**WHAT IS NEEDED:**
List all the lines in these records that hold "trends".
•••
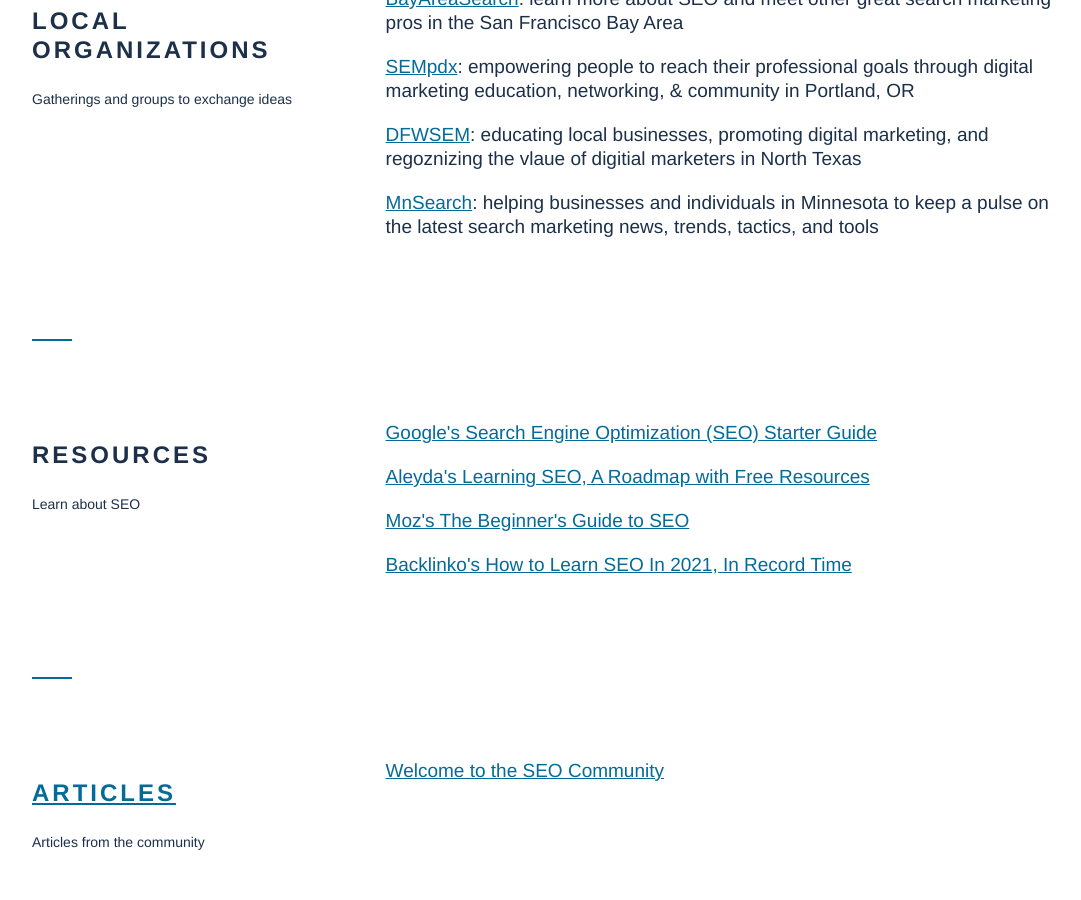
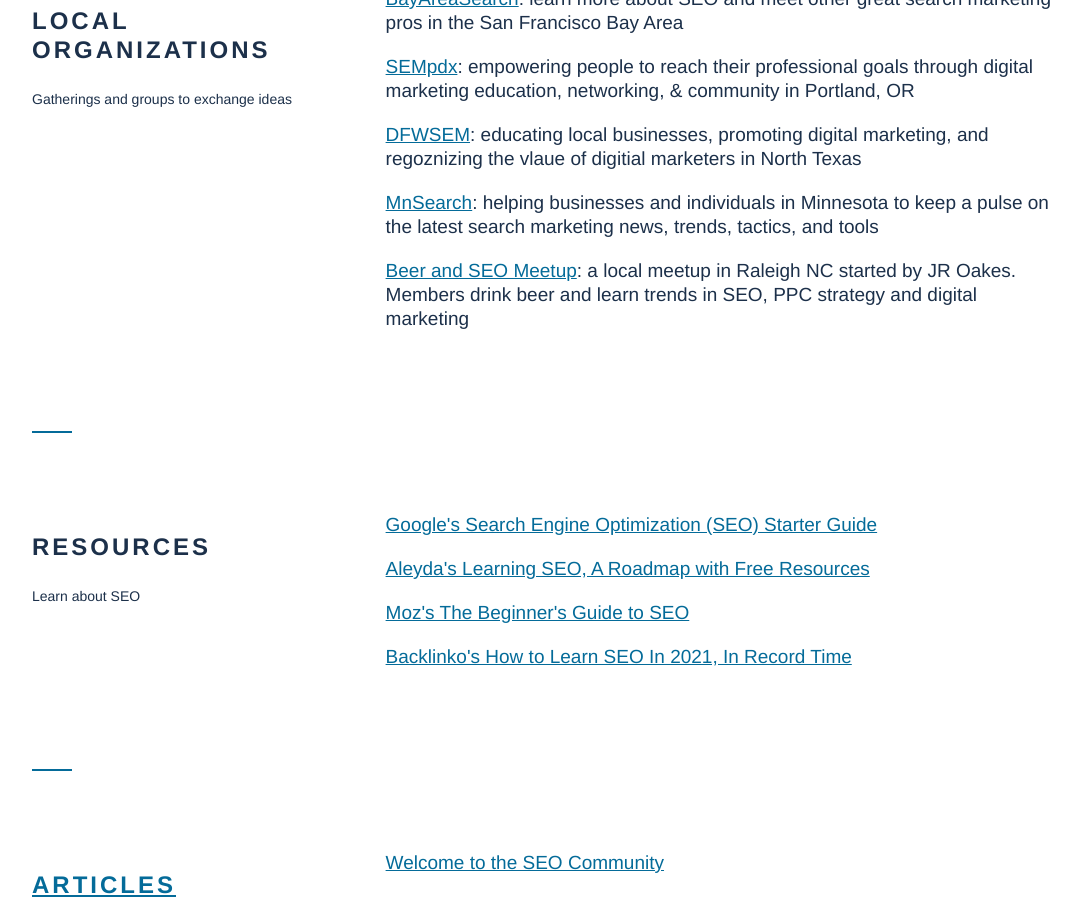
Before and after one commit to micahfk/seo-community, a Jekyll site: the page built from index.html, in a window 1280 px wide and 900 px high, scrolled down 1955 px. Shown: the whole window, without its empty margins (98-1179 px from the left). Built offline with Jekyll 4.4.1, drawn with Linux system fonts in a browser that asks for light colours.

Commit message:
Update organizations.html

```diff
--- a/_includes/organizations.html
+++ b/_includes/organizations.html
@@ -15,6 +15,8 @@
             <li><a href="https://www.sempdx.org/">SEMpdx</a>: empowering people to reach their professional goals through digital marketing education, networking, & community in Portland, OR</li>
 			<li><a href="https://www.dfwsem.org/">DFWSEM</a>: educating local businesses, promoting digital marketing, and regoznizing the vlaue of digitial marketers in North Texas</li>
 			<li><a href="https://mnsearch.org/">MnSearch</a>: helping businesses and individuals in Minnesota to keep a pulse on the latest search marketing news, trends, tactics, and tools</li>
+		        <li><a href="https://beerandseo.com/">Beer and SEO Meetup</a>: a local meetup in Raleigh NC started by JR Oakes. Members drink beer and learn trends in SEO, PPC strategy and digital marketing</li>
+
 		</ul>
 	</div>
 </div>
```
•••
**TASK ANSWER:**
 			<li><a href="https://mnsearch.org/">MnSearch</a>: helping businesses and individuals in Minnesota to keep a pulse on the latest search marketing news, trends, tactics, and tools</li>
+		        <li><a href="https://beerandseo.com/">Beer and SEO Meetup</a>: a local meetup in Raleigh NC started by JR Oakes. Members drink beer and learn trends in SEO, PPC strategy and digital marketing</li>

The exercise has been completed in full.